:: Input

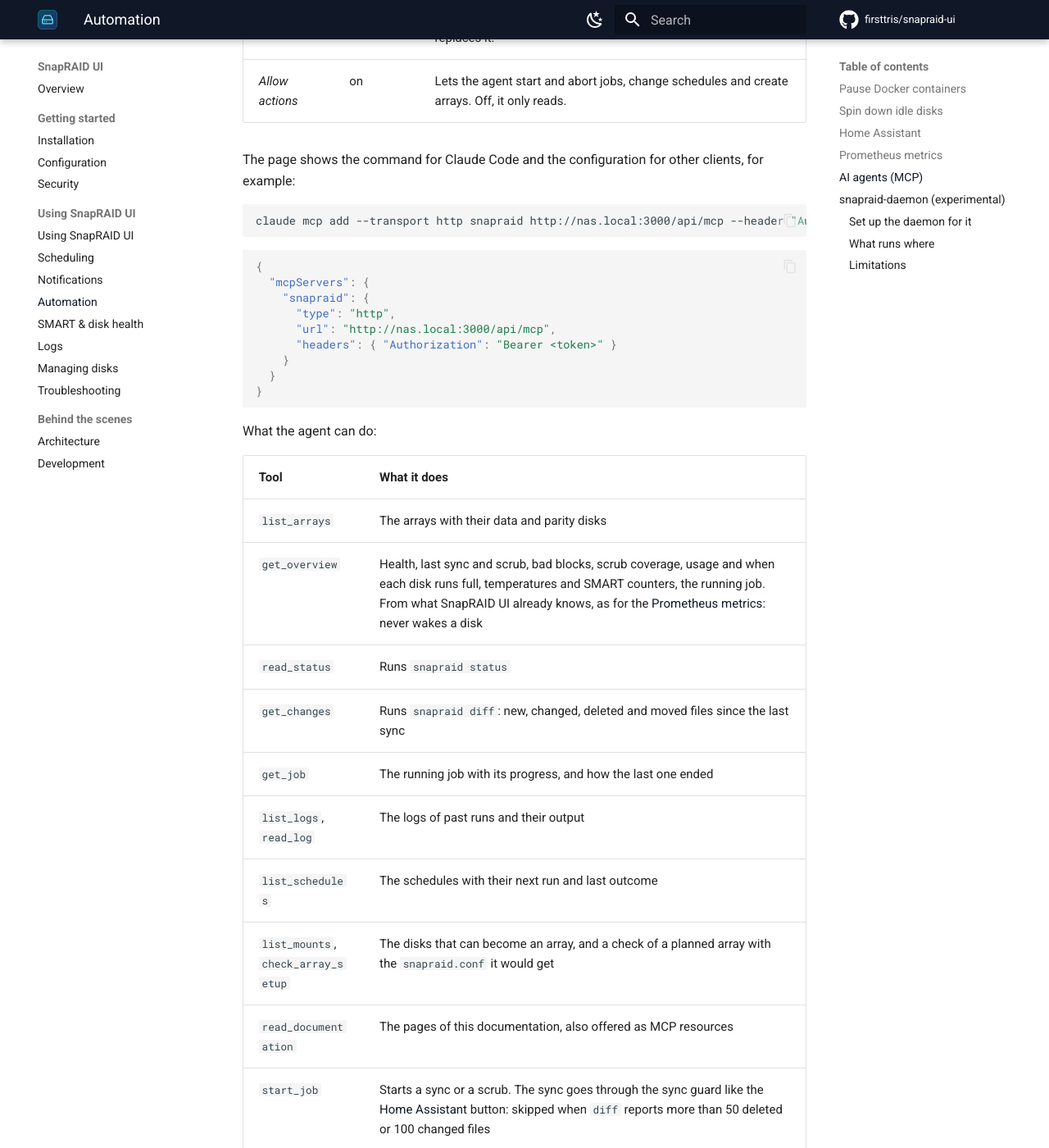
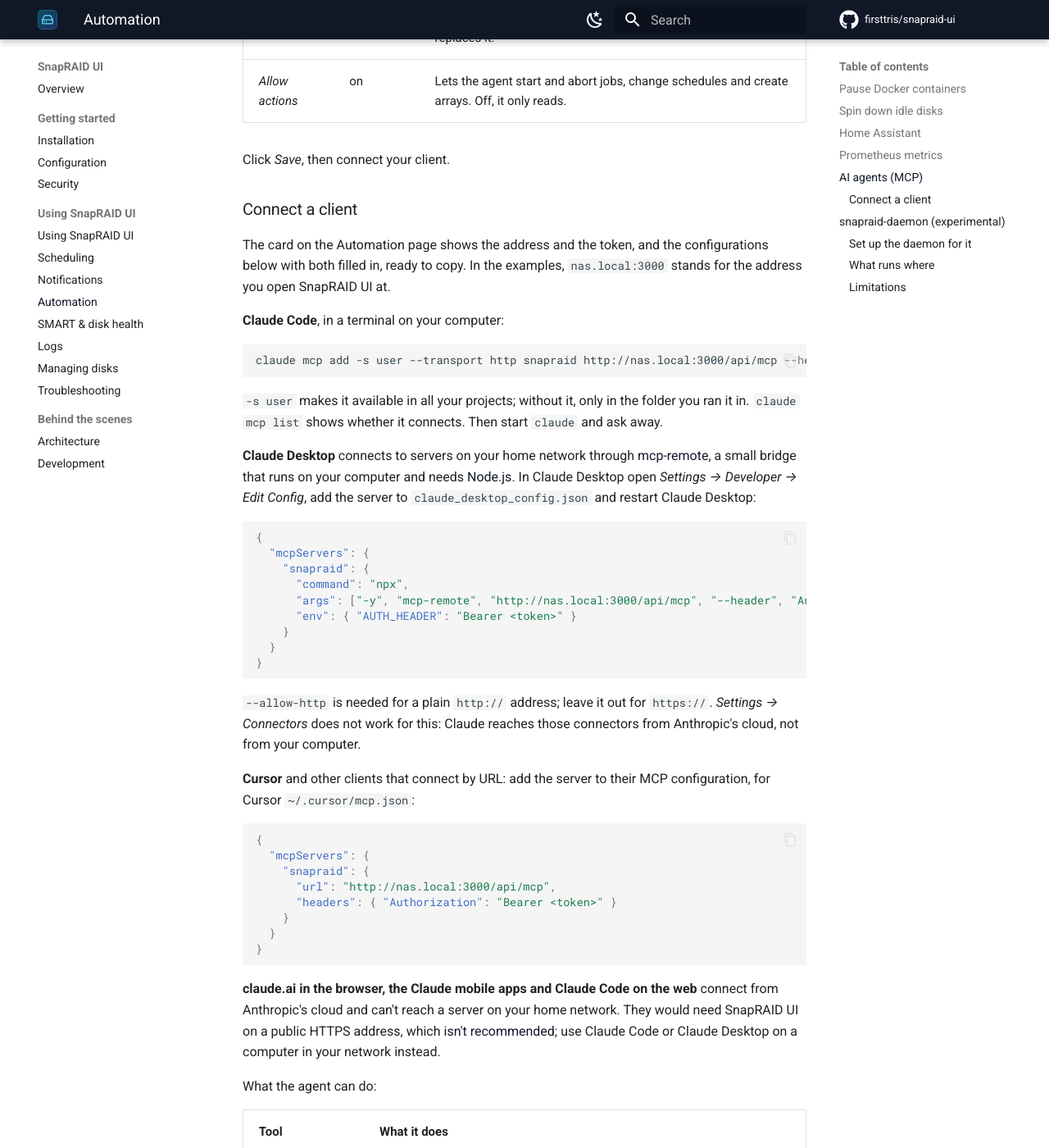
Before and after one commit to firsttris/snapraid-ui, an MkDocs documentation site: the page built from docs/automation.md, in a window 1280 px wide and 1400 px high, scrolled down 7338 px. Shown: the whole window at 82% size. Built offline with MkDocs 1.6.1 and Material for MkDocs 9.7.7, drawn with Linux system fonts in a browser that asks for light colours; comment, search, counter and statistics services are not loaded.

Commit message:
Docs: how to connect Claude Code, Claude Desktop and Cursor to the MCP endpoint
Claude Desktop can't use the URL config the card offered for it: its
connectors run from Anthropic's cloud and don't reach a home network. It
now gets an mcp-remote config, Cursor the URL one, and Claude Code adds the
server for all projects (-s user). The docs explain each client and that
claude.ai and the mobile apps can't reach a server on the home network.
The README gets a short quick start and the missing Automation row.

Co-Authored-By: Claude Opus 5.5 <noreply@anthropic.com>
Claude-Session: https://claude.ai/code/session_01TdTEMeh816kh7FZQstQwY5

````diff
--- a/docs/automation.md
+++ b/docs/automation.md
@@ -151,23 +151,50 @@ The endpoint is `/api/mcp` (MCP over Streamable HTTP). Turn it on under *AI agen
 | *Access token* | generated | The agent sends it as bearer token (`Authorization: Bearer <token>`). It is always required, at least 16 characters. *New token* replaces it. |
 | *Allow actions* | on | Lets the agent start and abort jobs, change schedules and create arrays. Off, it only reads. |
 
-The page shows the command for Claude Code and the configuration for other clients, for example:
+Click *Save*, then connect your client.
+
+### Connect a client
+
+The card on the Automation page shows the address and the token, and the configurations below with both filled in, ready to copy. In the examples, `nas.local:3000` stands for the address you open SnapRAID UI at.
+
+**Claude Code**, in a terminal on your computer:
 
 ```sh
-claude mcp add --transport http snapraid http://nas.local:3000/api/mcp --header "Authorization: Bearer <token>"
+claude mcp add -s user --transport http snapraid http://nas.local:3000/api/mcp --header "Authorization: Bearer <token>"
 ```
+
+`-s user` makes it available in all your projects; without it, only in the folder you ran it in. `claude mcp list` shows whether it connects. Then start `claude` and ask away.
+
+**Claude Desktop** connects to servers on your home network through [mcp-remote](https://www.npmjs.com/package/mcp-remote), a small bridge that runs on your computer and needs [Node.js](https://nodejs.org). In Claude Desktop open *Settings → Developer → Edit Config*, add the server to `claude_desktop_config.json` and restart Claude Desktop:
 
 ```json
 {
   "mcpServers": {
     "snapraid": {
-      "type": "http",
+      "command": "npx",
+      "args": ["-y", "mcp-remote", "http://nas.local:3000/api/mcp", "--header", "Authorization:${AUTH_HEADER}", "--allow-http"],
+      "env": { "AUTH_HEADER": "Bearer <token>" }
+    }
+  }
+}
+```
+
+`--allow-http` is needed for a plain `http://` address; leave it out for `https://`. *Settings → Connectors* does not work for this: Claude reaches those connectors from Anthropic's cloud, not from your computer.
+
+**Cursor** and other clients that connect by URL: add the server to their MCP configuration, for Cursor `~/.cursor/mcp.json`:
+
+```json
+{
+  "mcpServers": {
+    "snapraid": {
       "url": "http://nas.local:3000/api/mcp",
       "headers": { "Authorization": "Bearer <token>" }
     }
   }
 }
 ```
+
+**claude.ai in the browser, the Claude mobile apps and Claude Code on the web** connect from Anthropic's cloud and can't reach a server on your home network. They would need SnapRAID UI on a public HTTPS address, which [isn't recommended](security.md); use Claude Code or Claude Desktop on a computer in your network instead.
 
 What the agent can do:
 
````
Also changed, not shown: README.md (+18 -0 lines), 5 other files.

::::

| What you will do |
A complete and exact copy of the records is required. Exclude the pictures.

| The completed task |
Before and after one commit to firsttris/snapraid-ui, an MkDocs documentation site: the page built from docs/automation.md, in a window 1280 px wide and 1400 px high, scrolled down 7338 px. Shown: the whole window at 82% size. Built offline with MkDocs 1.6.1 and Material for MkDocs 9.7.7, drawn with Linux system fonts in a browser that asks for light colours; comment, search, counter and statistics services are not loaded.

Commit message:
Docs: how to connect Claude Code, Claude Desktop and Cursor to the MCP endpoint
Claude Desktop can't use the URL config the card offered for it: its
connectors run from Anthropic's cloud and don't reach a home network. It
now gets an mcp-remote config, Cursor the URL one, and Claude Code adds the
server for all projects (-s user). The docs explain each client and that
claude.ai and the mobile apps can't reach a server on the home network.
The README gets a short quick start and the missing Automation row.

Co-Authored-By: Claude Opus 5.5 <noreply@anthropic.com>
Claude-Session: https://claude.ai/code/session_01TdTEMeh816kh7FZQstQwY5

````diff
--- a/docs/automation.md
+++ b/docs/automation.md
@@ -151,23 +151,50 @@ The endpoint is `/api/mcp` (MCP over Streamable HTTP). Turn it on under *AI agen
 | *Access token* | generated | The agent sends it as bearer token (`Authorization: Bearer <token>`). It is always required, at least 16 characters. *New token* replaces it. |
 | *Allow actions* | on | Lets the agent start and abort jobs, change schedules and create arrays. Off, it only reads. |
 
-The page shows the command for Claude Code and the configuration for other clients, for example:
+Click *Save*, then connect your client.
+
+### Connect a client
+
+The card on the Automation page shows the address and the token, and the configurations below with both filled in, ready to copy. In the examples, `nas.local:3000` stands for the address you open SnapRAID UI at.
+
+**Claude Code**, in a terminal on your computer:
 
 ```sh
-claude mcp add --transport http snapraid http://nas.local:3000/api/mcp --header "Authorization: Bearer <token>"
+claude mcp add -s user --transport http snapraid http://nas.local:3000/api/mcp --header "Authorization: Bearer <token>"
 ```
+
+`-s user` makes it available in all your projects; without it, only in the folder you ran it in. `claude mcp list` shows whether it connects. Then start `claude` and ask away.
+
+**Claude Desktop** connects to servers on your home network through [mcp-remote](https://www.npmjs.com/package/mcp-remote), a small bridge that runs on your computer and needs [Node.js](https://nodejs.org). In Claude Desktop open *Settings → Developer → Edit Config*, add the server to `claude_desktop_config.json` and restart Claude Desktop:
 
 ```json
 {
   "mcpServers": {
     "snapraid": {
-      "type": "http",
+      "command": "npx",
+      "args": ["-y", "mcp-remote", "http://nas.local:3000/api/mcp", "--header", "Authorization:${AUTH_HEADER}", "--allow-http"],
+      "env": { "AUTH_HEADER": "Bearer <token>" }
+    }
+  }
+}
+```
+
+`--allow-http` is needed for a plain `http://` address; leave it out for `https://`. *Settings → Connectors* does not work for this: Claude reaches those connectors from Anthropic's cloud, not from your computer.
+
+**Cursor** and other clients that connect by URL: add the server to their MCP configuration, for Cursor `~/.cursor/mcp.json`:
+
+```json
+{
+  "mcpServers": {
+    "snapraid": {
       "url": "http://nas.local:3000/api/mcp",
       "headers": { "Authorization": "Bearer <token>" }
     }
   }
 }
 ```
+
+**claude.ai in the browser, the Claude mobile apps and Claude Code on the web** connect from Anthropic's cloud and can't reach a server on your home network. They would need SnapRAID UI on a public HTTPS address, which [isn't recommended](security.md); use Claude Code or Claude Desktop on a computer in your network instead.
 
 What the agent can do:
 
````
Also changed, not shown: README.md (+18 -0 lines), 5 other files.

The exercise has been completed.